Odd that no one has pointed this out

Everyone is focusing on the "language" part, which without a doubt CSS and HTML are. But what about the "programming" part? Well we don't have a definition there so that bit is a lot more difficult. It becomes a matter of what we "feel" like that term means to us.

At the base level it means making a system do what you want it to do. Of course in that case, so is writing an excel spreadsheet, or drag-and-dropping, or customizing your OS with new colors, or creating a new web app account, or even just calling up IT and telling them to fix things "or else".

That feels wrong.

For some, "programming" means "general-purpose programming"- that you not only can, but realistically might, sit down and code some algorithms in it. In that case sure, HTML and CSS are not programming, and neither is Brainfuck, or Arnold, or the more basic usages of Prolog.

You can't really fault those people for being bewildered at the resistance to what to them seems like such an obvious statement. For them, "HTML and CSS are not programming languages" is not gatekeeping, it's an attempt to educate on what seems to them to be an important distinction.

So why can it be so upsetting to hear it?

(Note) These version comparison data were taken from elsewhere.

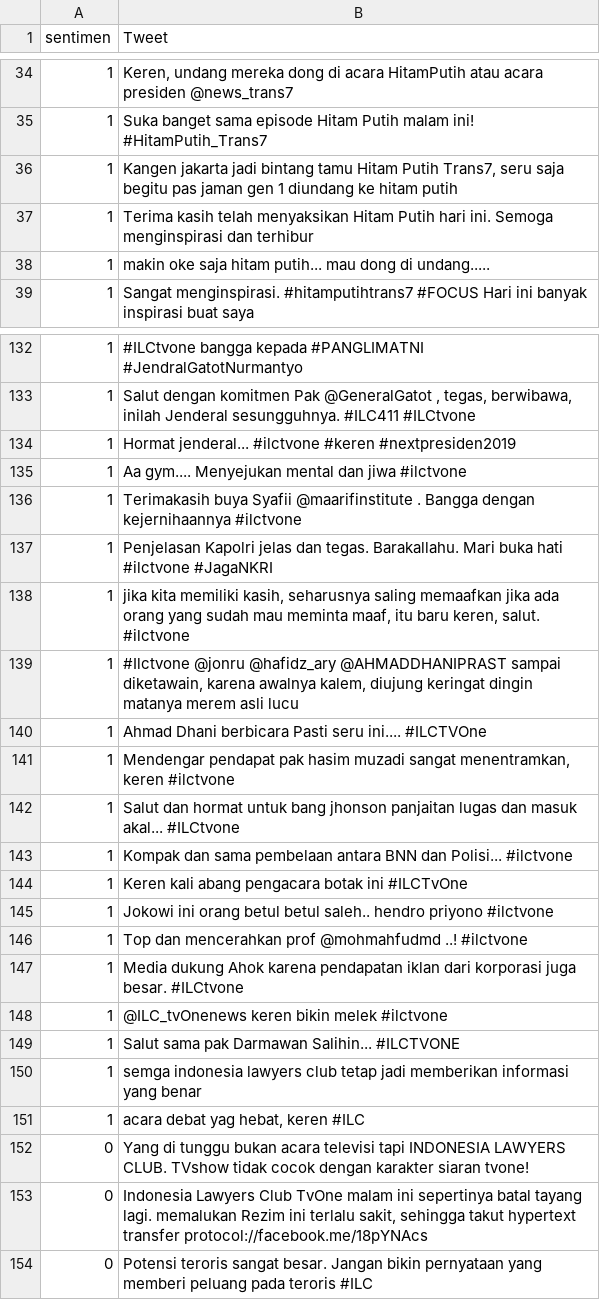
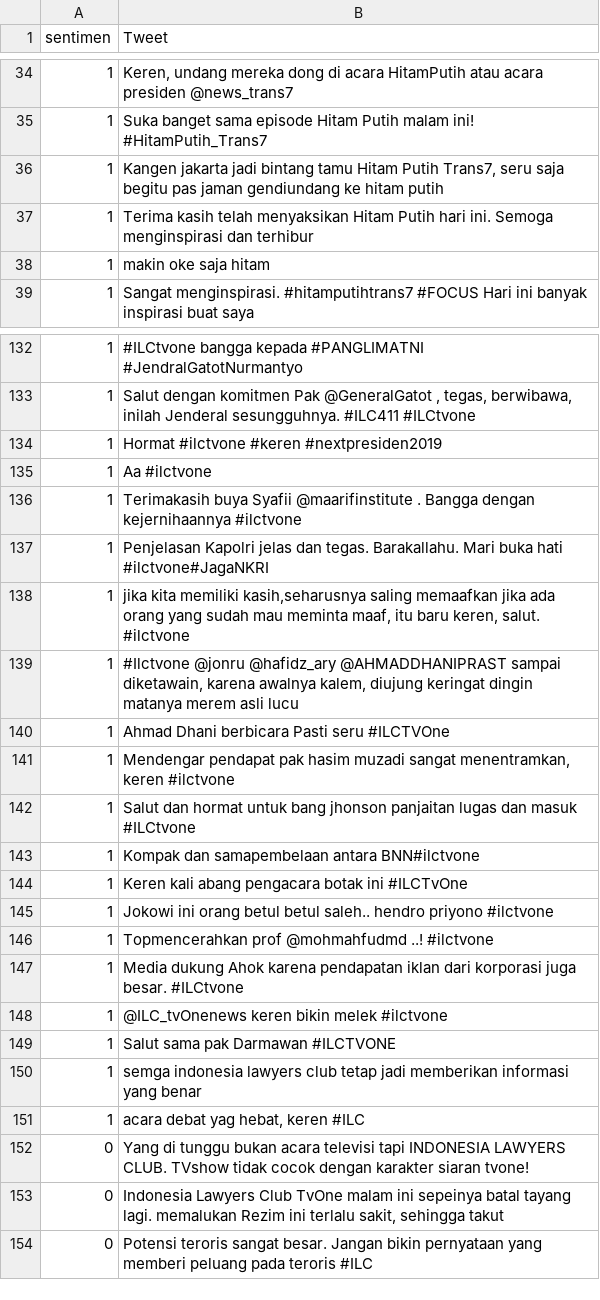
Before and after one commit to kelilipan/v1.wisesa.dev, a CSV file: public/data/tayangan_tv_slang_converted.csv, drawn as a sheet; only a part is shown, gaps mark what is left out; the diff covers the shown part only.

```diff
--- a/public/data/tayangan_tv_slang_converted.csv
+++ b/public/data/tayangan_tv_slang_converted.csv
@@ -35,5 +35,5 @@ sentimen,Tweet
 1,Suka banget sama episode Hitam Putih malam ini! #HitamPutih_Trans7
-1,"Kangen jakarta jadi bintang tamu Hitam Putih Trans7, seru saja begitu pas jaman gen 1 diundang ke hitam putih"
+1,"Kangen jakarta jadi bintang tamu Hitam Putih Trans7, seru saja begitu pas jaman gendiundang ke hitam putih"
 1,Terima kasih telah menyaksikan Hitam Putih hari ini. Semoga menginspirasi dan terhibur
-1,makin oke saja hitam putih... mau dong di undang.....
+1,makin oke saja hitam
 1,Sangat menginspirasi. #hitamputihtrans7 #FOCUS Hari ini banyak inspirasi buat saya
@@ -133,18 +133,18 @@ sentimen,Tweet
 1,"Salut dengan komitmen Pak @GeneralGatot , tegas, berwibawa, inilah Jenderal sesungguhnya. #ILC411 #ILCtvone"
-1,Hormat jenderal... #ilctvone #keren #nextpresiden2019
-1,Aa gym.... Menyejukan mental dan jiwa #ilctvone
+1,Hormat #ilctvone #keren #nextpresiden2019
+1,Aa #ilctvone
 1,Terimakasih buya Syafii @maarifinstitute . Bangga dengan kejernihaannya #ilctvone
-1,Penjelasan Kapolri jelas dan tegas. Barakallahu. Mari buka hati #ilctvone  #JagaNKRI
-1,"jika kita memiliki kasih,  seharusnya saling memaafkan jika ada orang yang sudah mau meminta maaf, itu baru keren, salut. #ilctvone"
+1,Penjelasan Kapolri jelas dan tegas. Barakallahu. Mari buka hati #ilctvone#JagaNKRI
+1,"jika kita memiliki kasih,seharusnya saling memaafkan jika ada orang yang sudah mau meminta maaf, itu baru keren, salut. #ilctvone"
 1,"#Ilctvone @jonru @hafidz_ary @AHMADDHANIPRAST sampai diketawain, karena awalnya kalem, diujung keringat dingin matanya merem asli lucu"
-1,Ahmad Dhani berbicara Pasti seru ini.... #ILCTVOne
+1,Ahmad Dhani berbicara Pasti seru #ILCTVOne
 1,"Mendengar pendapat pak hasim muzadi sangat menentramkan, keren #ilctvone"
-1,Salut dan hormat untuk bang jhonson panjaitan lugas dan masuk akal... #ILCtvone
-1,Kompak dan sama  pembelaan antara BNN dan Polisi...  #ilctvone
+1,Salut dan hormat untuk bang jhonson panjaitan lugas dan masuk #ILCtvone
+1,Kompak dan samapembelaan antara BNN#ilctvone
 1,Keren kali abang pengacara botak ini #ILCTvOne
 1,Jokowi ini orang betul betul saleh.. hendro priyono #ilctvone
-1,Top dan mencerahkan prof @mohmahfudmd ..! #ilctvone
+1,Topmencerahkan prof @mohmahfudmd ..! #ilctvone
 1,Media dukung Ahok karena pendapatan iklan dari korporasi juga besar. #ILCtvone
 1,@ILC_tvOnenews keren bikin melek #ilctvone
-1,Salut sama pak Darmawan Salihin...  #ILCTVONE
+1,Salut sama pak Darmawan #ILCTVONE
 1,semga indonesia lawyers club tetap jadi memberikan informasi yang benar
@@ -152,3 +152,3 @@ sentimen,Tweet
 0,Yang di tunggu bukan acara televisi tapi INDONESIA LAWYERS CLUB. TVshow tidak cocok dengan karakter siaran tvone!
-0,"Indonesia Lawyers Club TvOne malam ini sepertinya batal tayang lagi. memalukan Rezim ini terlalu sakit, sehingga takut hypertext transfer protocol://facebook.me/18pYNAcs"
+0,"Indonesia Lawyers Club TvOne malam ini sepeinya batal tayang lagi. memalukan Rezim ini terlalu sakit, sehingga takut "
 0,Potensi teroris sangat besar. Jangan bikin pernyataan yang memberi peluang pada teroris #ILC
```
Also changed, not shown: 80 edited cells elsewhere in this file, public/data/data_tweet_slang_converted.csv, public/data/opini_film_slang_converted.csv, 2 other files.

I suppose there is another definition we can go with: "Things that might be a central part of the job for someone who works professionally as a programmer". In that case, not only of course are HTML and CSS programming, but hearing that phrase - for someone who is primarily engaged in HTML and CSS - sounds like a denial of their entire career and track.

Conclusion? Maybe we all need to be aware when using terms without strict definitions that they might mean different things to different people.